> What you should do: What you return should match the data word for word, minus the images.

Front-end code edit data
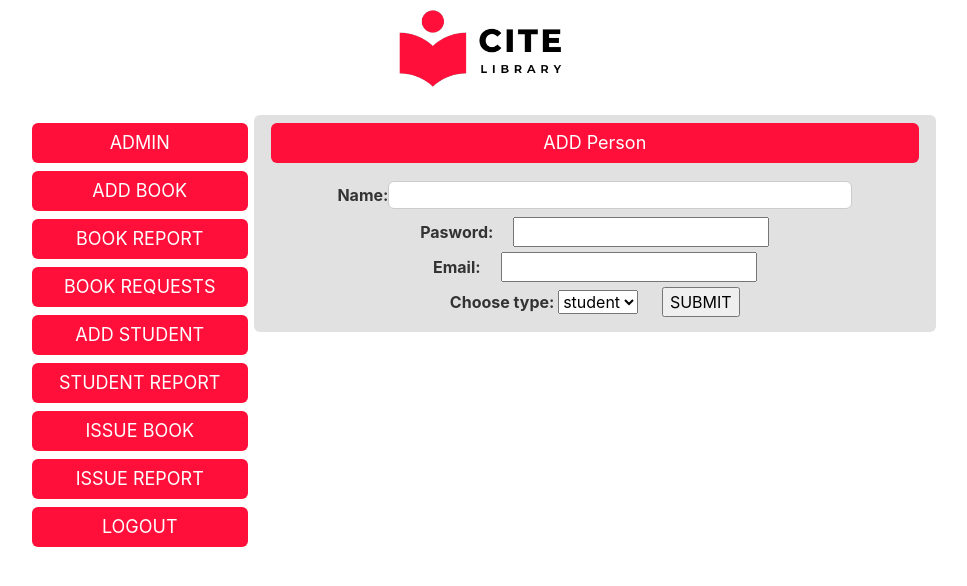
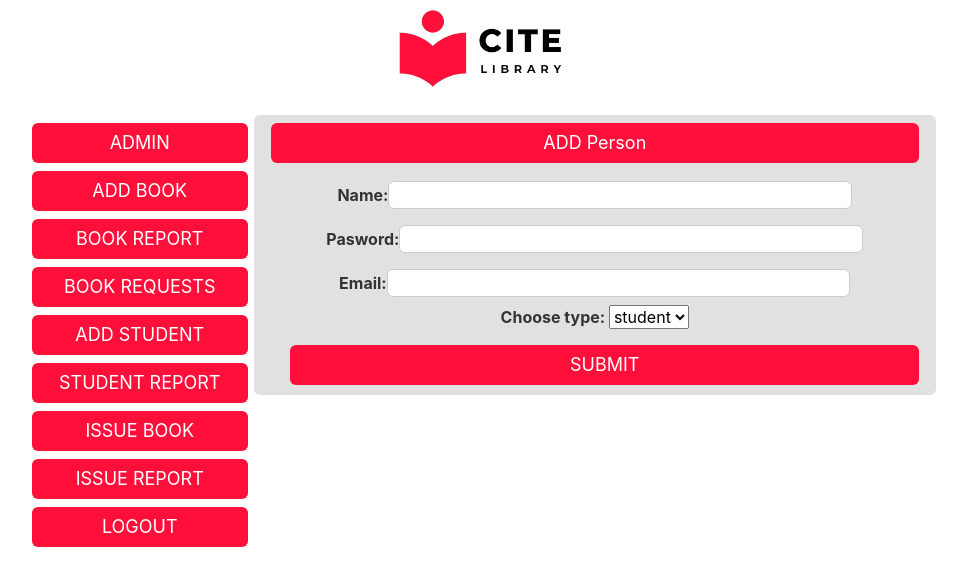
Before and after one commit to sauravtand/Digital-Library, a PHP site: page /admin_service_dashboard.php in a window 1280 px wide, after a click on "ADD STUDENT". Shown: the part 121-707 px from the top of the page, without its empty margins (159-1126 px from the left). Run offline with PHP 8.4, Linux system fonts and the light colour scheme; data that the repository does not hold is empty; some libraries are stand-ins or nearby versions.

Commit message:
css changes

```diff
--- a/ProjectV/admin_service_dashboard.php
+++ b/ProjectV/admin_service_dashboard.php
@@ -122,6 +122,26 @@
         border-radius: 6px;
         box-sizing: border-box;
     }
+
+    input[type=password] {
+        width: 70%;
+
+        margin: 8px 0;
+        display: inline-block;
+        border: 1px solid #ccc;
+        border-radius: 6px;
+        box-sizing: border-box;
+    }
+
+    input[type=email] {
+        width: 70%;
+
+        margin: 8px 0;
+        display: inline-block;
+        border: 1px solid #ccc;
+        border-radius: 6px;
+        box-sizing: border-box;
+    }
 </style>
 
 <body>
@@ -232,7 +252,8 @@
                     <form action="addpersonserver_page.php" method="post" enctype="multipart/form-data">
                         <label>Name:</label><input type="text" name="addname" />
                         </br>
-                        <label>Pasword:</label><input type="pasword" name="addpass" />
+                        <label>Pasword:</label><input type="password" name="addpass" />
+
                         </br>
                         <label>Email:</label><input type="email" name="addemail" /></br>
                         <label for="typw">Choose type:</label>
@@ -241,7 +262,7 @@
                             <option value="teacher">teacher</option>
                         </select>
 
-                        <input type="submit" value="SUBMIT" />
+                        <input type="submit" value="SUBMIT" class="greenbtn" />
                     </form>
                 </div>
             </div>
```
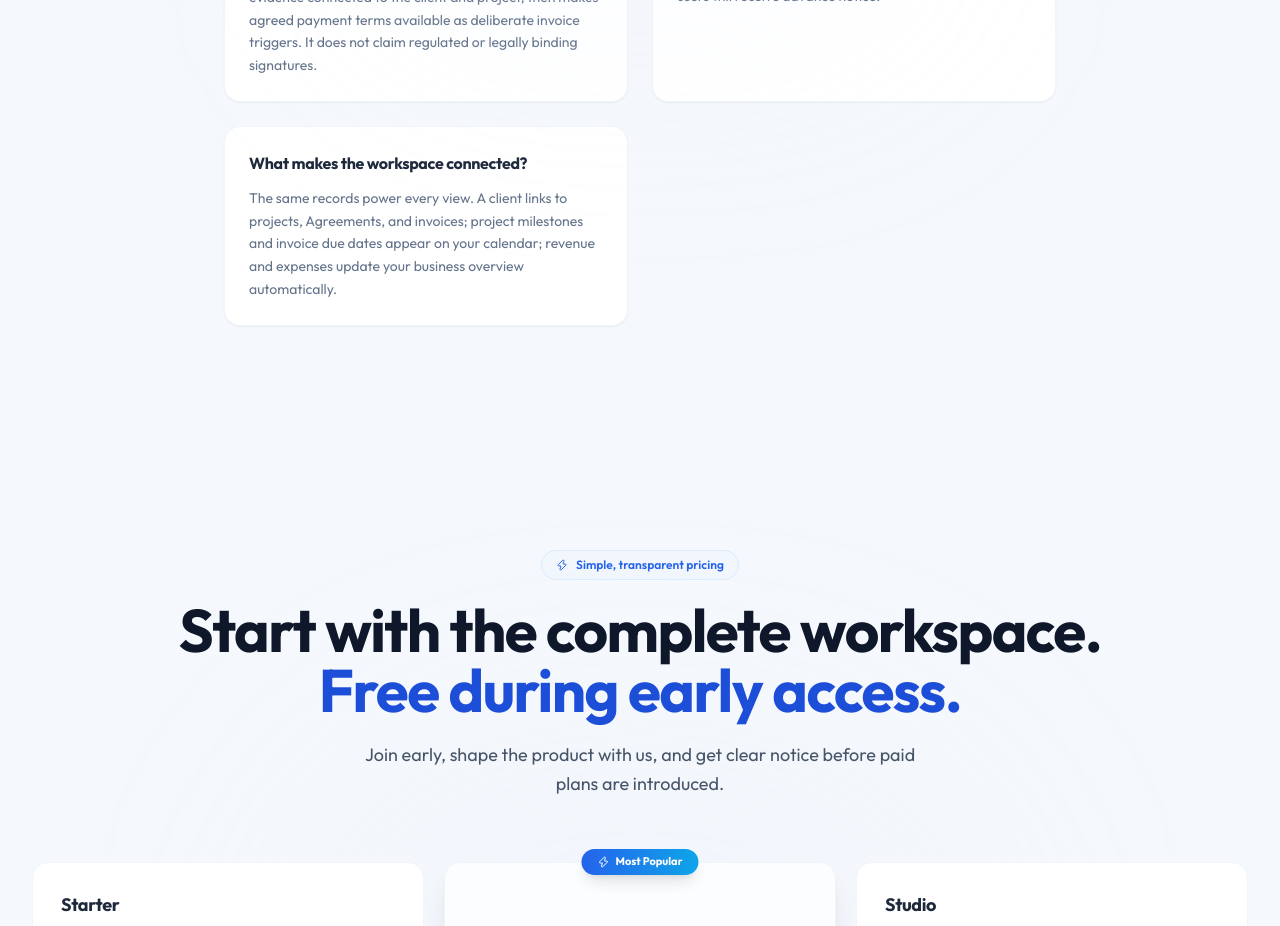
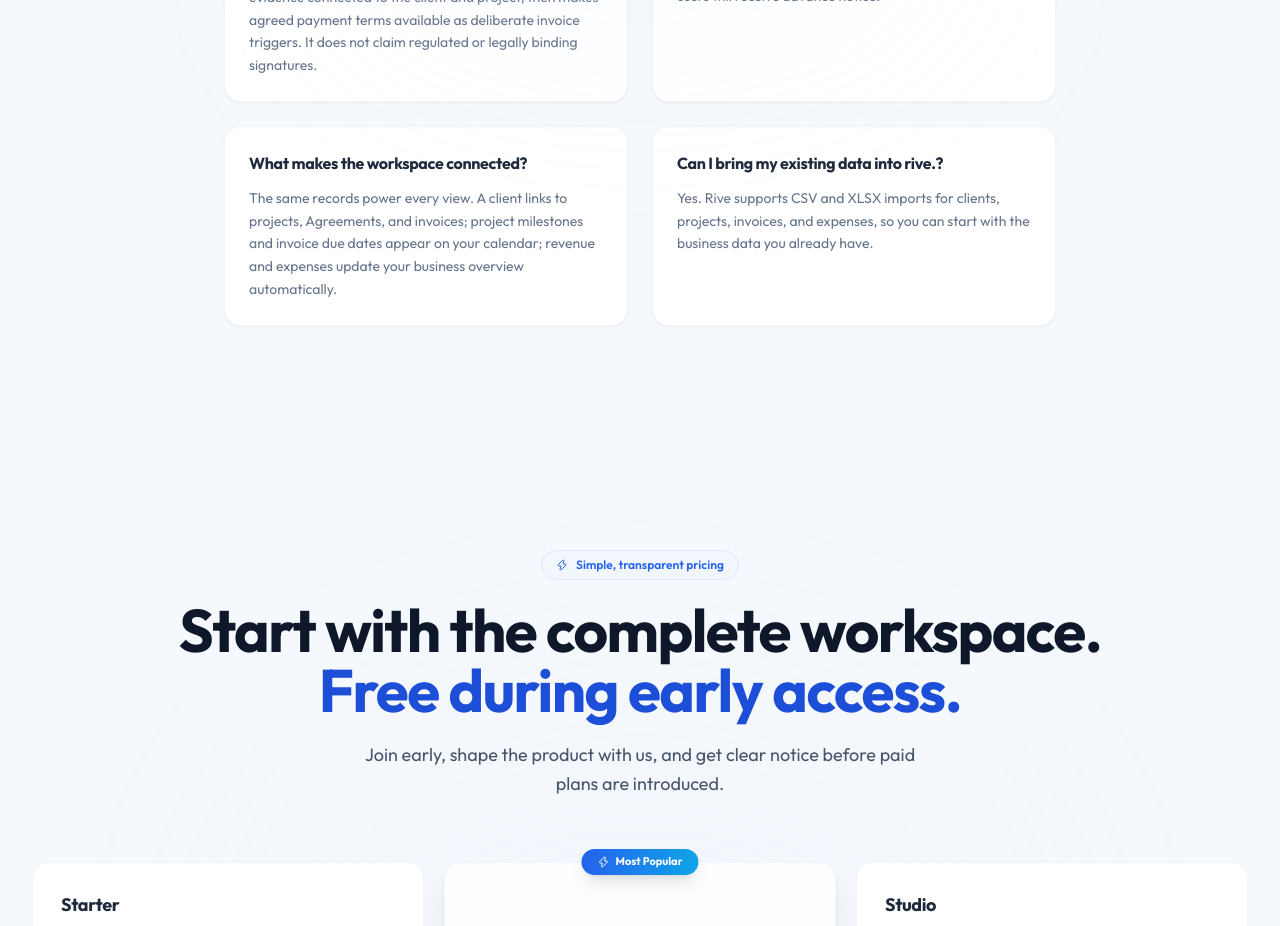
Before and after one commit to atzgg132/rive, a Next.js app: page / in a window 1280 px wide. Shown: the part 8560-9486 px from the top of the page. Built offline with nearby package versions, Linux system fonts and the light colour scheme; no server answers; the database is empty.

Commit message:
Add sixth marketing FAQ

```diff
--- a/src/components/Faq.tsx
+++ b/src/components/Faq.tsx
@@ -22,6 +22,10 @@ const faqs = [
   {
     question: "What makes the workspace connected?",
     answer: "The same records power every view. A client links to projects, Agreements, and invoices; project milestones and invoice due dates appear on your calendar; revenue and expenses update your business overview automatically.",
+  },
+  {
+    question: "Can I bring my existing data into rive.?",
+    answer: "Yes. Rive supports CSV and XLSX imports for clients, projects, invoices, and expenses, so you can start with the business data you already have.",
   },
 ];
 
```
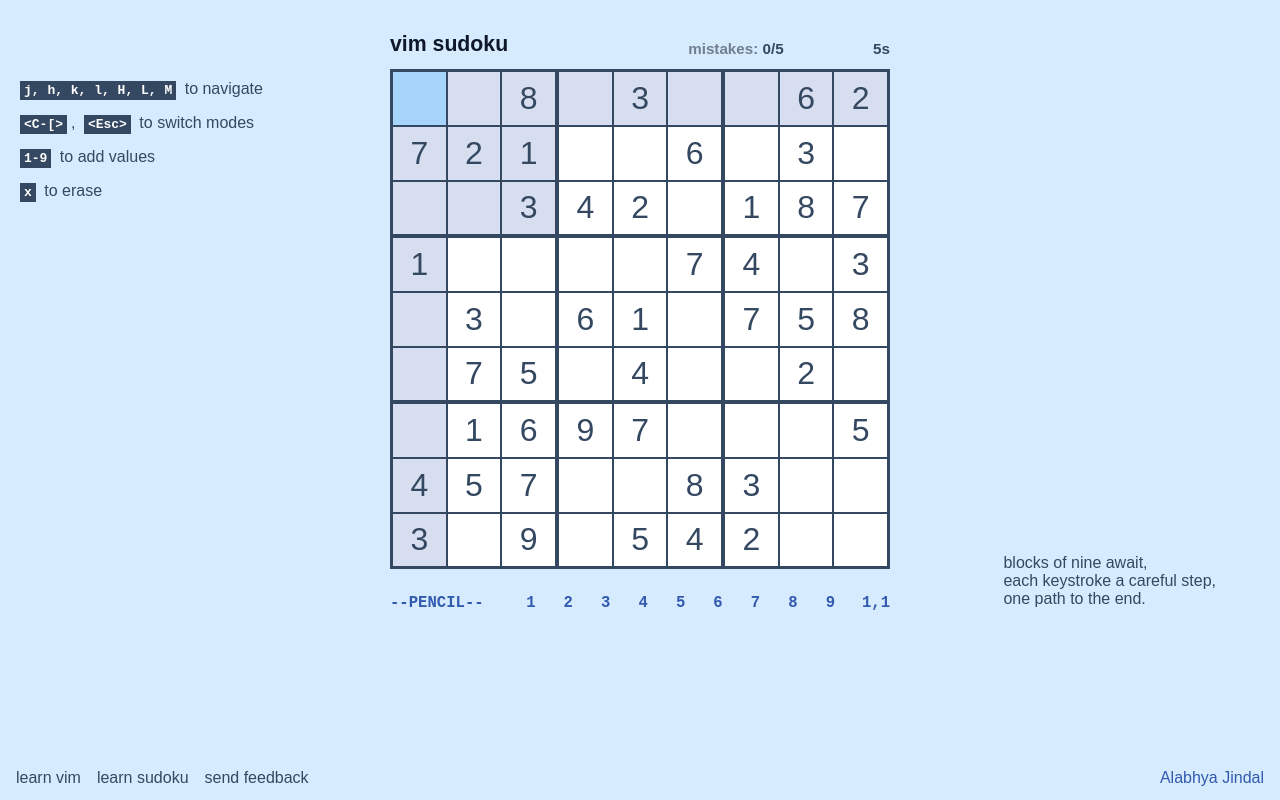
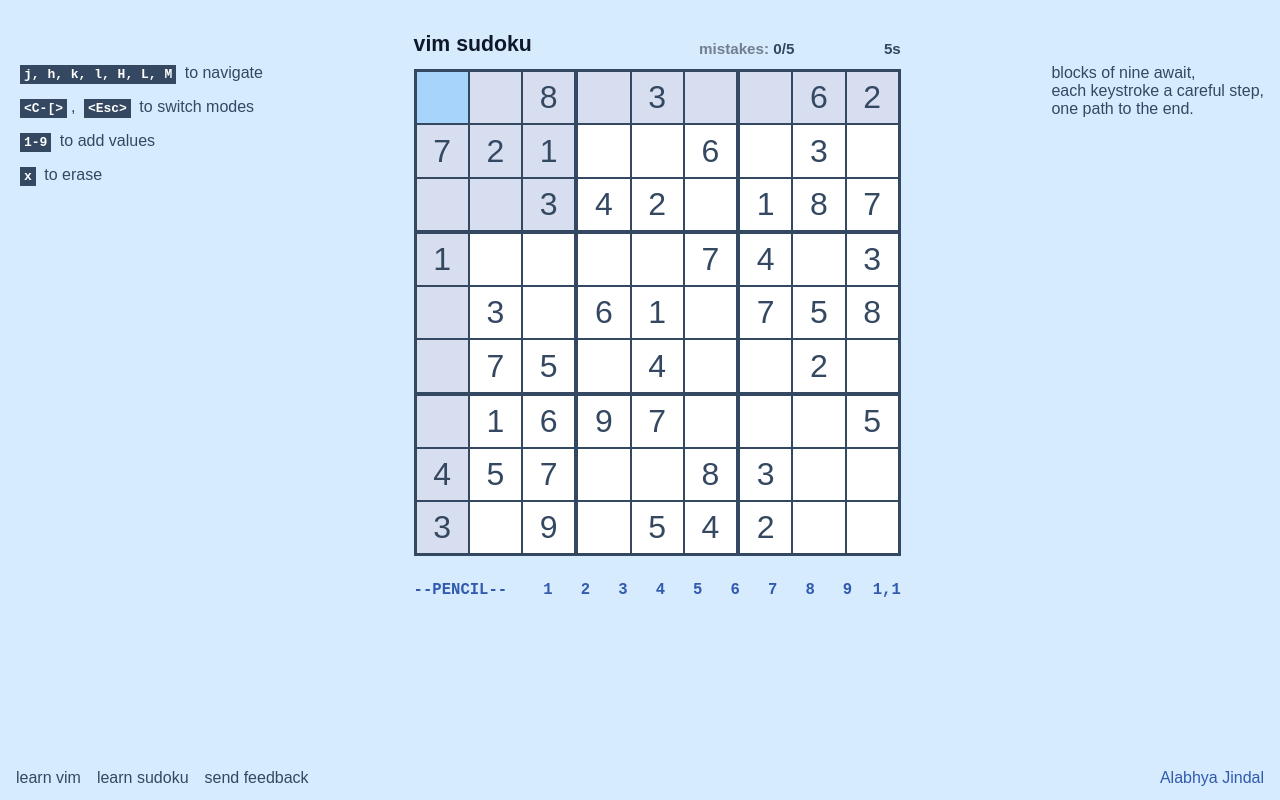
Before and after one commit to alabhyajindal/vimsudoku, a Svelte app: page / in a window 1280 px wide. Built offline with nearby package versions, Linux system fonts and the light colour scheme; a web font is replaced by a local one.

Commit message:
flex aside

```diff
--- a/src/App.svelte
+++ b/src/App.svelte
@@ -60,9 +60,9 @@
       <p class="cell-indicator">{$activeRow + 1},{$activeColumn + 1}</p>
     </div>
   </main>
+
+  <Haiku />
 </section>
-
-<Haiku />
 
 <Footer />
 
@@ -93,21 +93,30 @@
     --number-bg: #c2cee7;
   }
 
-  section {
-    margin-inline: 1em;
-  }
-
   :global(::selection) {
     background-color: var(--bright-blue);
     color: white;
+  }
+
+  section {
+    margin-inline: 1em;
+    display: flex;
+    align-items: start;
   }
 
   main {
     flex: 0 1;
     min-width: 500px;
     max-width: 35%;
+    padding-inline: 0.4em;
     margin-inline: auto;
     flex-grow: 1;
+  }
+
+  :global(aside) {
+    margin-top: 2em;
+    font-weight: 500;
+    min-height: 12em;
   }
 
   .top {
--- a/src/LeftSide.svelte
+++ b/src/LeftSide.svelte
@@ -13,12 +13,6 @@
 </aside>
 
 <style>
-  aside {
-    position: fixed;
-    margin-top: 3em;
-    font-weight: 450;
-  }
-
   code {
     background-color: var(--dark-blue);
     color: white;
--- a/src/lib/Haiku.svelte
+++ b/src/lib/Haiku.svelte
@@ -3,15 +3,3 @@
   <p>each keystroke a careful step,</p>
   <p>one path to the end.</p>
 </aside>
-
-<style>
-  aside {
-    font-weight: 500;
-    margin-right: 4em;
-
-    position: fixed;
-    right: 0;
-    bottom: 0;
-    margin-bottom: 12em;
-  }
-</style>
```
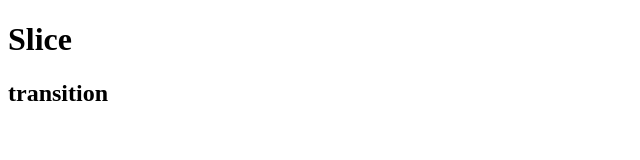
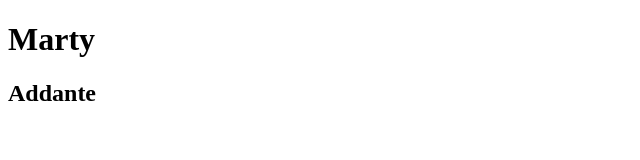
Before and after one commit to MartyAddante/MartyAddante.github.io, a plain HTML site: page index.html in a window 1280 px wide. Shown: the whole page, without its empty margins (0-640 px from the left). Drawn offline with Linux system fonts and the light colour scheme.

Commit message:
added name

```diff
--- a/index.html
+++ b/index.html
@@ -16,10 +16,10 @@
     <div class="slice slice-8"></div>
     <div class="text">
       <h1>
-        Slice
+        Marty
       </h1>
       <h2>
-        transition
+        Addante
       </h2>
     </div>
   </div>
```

> Task output:
Before and after one commit to sauravtand/Digital-Library, a PHP site: page /admin_service_dashboard.php in a window 1280 px wide, after a click on "ADD STUDENT". Shown: the part 121-707 px from the top of the page, without its empty margins (159-1126 px from the left). Run offline with PHP 8.4, Linux system fonts and the light colour scheme; data that the repository does not hold is empty; some libraries are stand-ins or nearby versions.

Commit message:
css changes

```diff
--- a/ProjectV/admin_service_dashboard.php
+++ b/ProjectV/admin_service_dashboard.php
@@ -122,6 +122,26 @@
         border-radius: 6px;
         box-sizing: border-box;
     }
+
+    input[type=password] {
+        width: 70%;
+
+        margin: 8px 0;
+        display: inline-block;
+        border: 1px solid #ccc;
+        border-radius: 6px;
+        box-sizing: border-box;
+    }
+
+    input[type=email] {
+        width: 70%;
+
+        margin: 8px 0;
+        display: inline-block;
+        border: 1px solid #ccc;
+        border-radius: 6px;
+        box-sizing: border-box;
+    }
 </style>
 
 <body>
@@ -232,7 +252,8 @@
                     <form action="addpersonserver_page.php" method="post" enctype="multipart/form-data">
                         <label>Name:</label><input type="text" name="addname" />
                         </br>
-                        <label>Pasword:</label><input type="pasword" name="addpass" />
+                        <label>Pasword:</label><input type="password" name="addpass" />
+
                         </br>
                         <label>Email:</label><input type="email" name="addemail" /></br>
                         <label for="typw">Choose type:</label>
@@ -241,7 +262,7 @@
                             <option value="teacher">teacher</option>
                         </select>
 
-                        <input type="submit" value="SUBMIT" />
+                        <input type="submit" value="SUBMIT" class="greenbtn" />
                     </form>
                 </div>
             </div>
```
Before and after one commit to atzgg132/rive, a Next.js app: page / in a window 1280 px wide. Shown: the part 8560-9486 px from the top of the page. Built offline with nearby package versions, Linux system fonts and the light colour scheme; no server answers; the database is empty.

Commit message:
Add sixth marketing FAQ

```diff
--- a/src/components/Faq.tsx
+++ b/src/components/Faq.tsx
@@ -22,6 +22,10 @@ const faqs = [
   {
     question: "What makes the workspace connected?",
     answer: "The same records power every view. A client links to projects, Agreements, and invoices; project milestones and invoice due dates appear on your calendar; revenue and expenses update your business overview automatically.",
+  },
+  {
+    question: "Can I bring my existing data into rive.?",
+    answer: "Yes. Rive supports CSV and XLSX imports for clients, projects, invoices, and expenses, so you can start with the business data you already have.",
   },
 ];
 
```
Before and after one commit to alabhyajindal/vimsudoku, a Svelte app: page / in a window 1280 px wide. Built offline with nearby package versions, Linux system fonts and the light colour scheme; a web font is replaced by a local one.

Commit message:
flex aside

```diff
--- a/src/App.svelte
+++ b/src/App.svelte
@@ -60,9 +60,9 @@
       <p class="cell-indicator">{$activeRow + 1},{$activeColumn + 1}</p>
     </div>
   </main>
+
+  <Haiku />
 </section>
-
-<Haiku />
 
 <Footer />
 
@@ -93,21 +93,30 @@
     --number-bg: #c2cee7;
   }
 
-  section {
-    margin-inline: 1em;
-  }
-
   :global(::selection) {
     background-color: var(--bright-blue);
     color: white;
+  }
+
+  section {
+    margin-inline: 1em;
+    display: flex;
+    align-items: start;
   }
 
   main {
     flex: 0 1;
     min-width: 500px;
     max-width: 35%;
+    padding-inline: 0.4em;
     margin-inline: auto;
     flex-grow: 1;
+  }
+
+  :global(aside) {
+    margin-top: 2em;
+    font-weight: 500;
+    min-height: 12em;
   }
 
   .top {
--- a/src/LeftSide.svelte
+++ b/src/LeftSide.svelte
@@ -13,12 +13,6 @@
 </aside>
 
 <style>
-  aside {
-    position: fixed;
-    margin-top: 3em;
-    font-weight: 450;
-  }
-
   code {
     background-color: var(--dark-blue);
     color: white;
--- a/src/lib/Haiku.svelte
+++ b/src/lib/Haiku.svelte
@@ -3,15 +3,3 @@
   <p>each keystroke a careful step,</p>
   <p>one path to the end.</p>
 </aside>
-
-<style>
-  aside {
-    font-weight: 500;
-    margin-right: 4em;
-
-    position: fixed;
-    right: 0;
-    bottom: 0;
-    margin-bottom: 12em;
-  }
-</style>
```
Before and after one commit to MartyAddante/MartyAddante.github.io, a plain HTML site: page index.html in a window 1280 px wide. Shown: the whole page, without its empty margins (0-640 px from the left). Drawn offline with Linux system fonts and the light colour scheme.

Commit message:
added name

```diff
--- a/index.html
+++ b/index.html
@@ -16,10 +16,10 @@
     <div class="slice slice-8"></div>
     <div class="text">
       <h1>
-        Slice
+        Marty
       </h1>
       <h2>
-        transition
+        Addante
       </h2>
     </div>
   </div>
```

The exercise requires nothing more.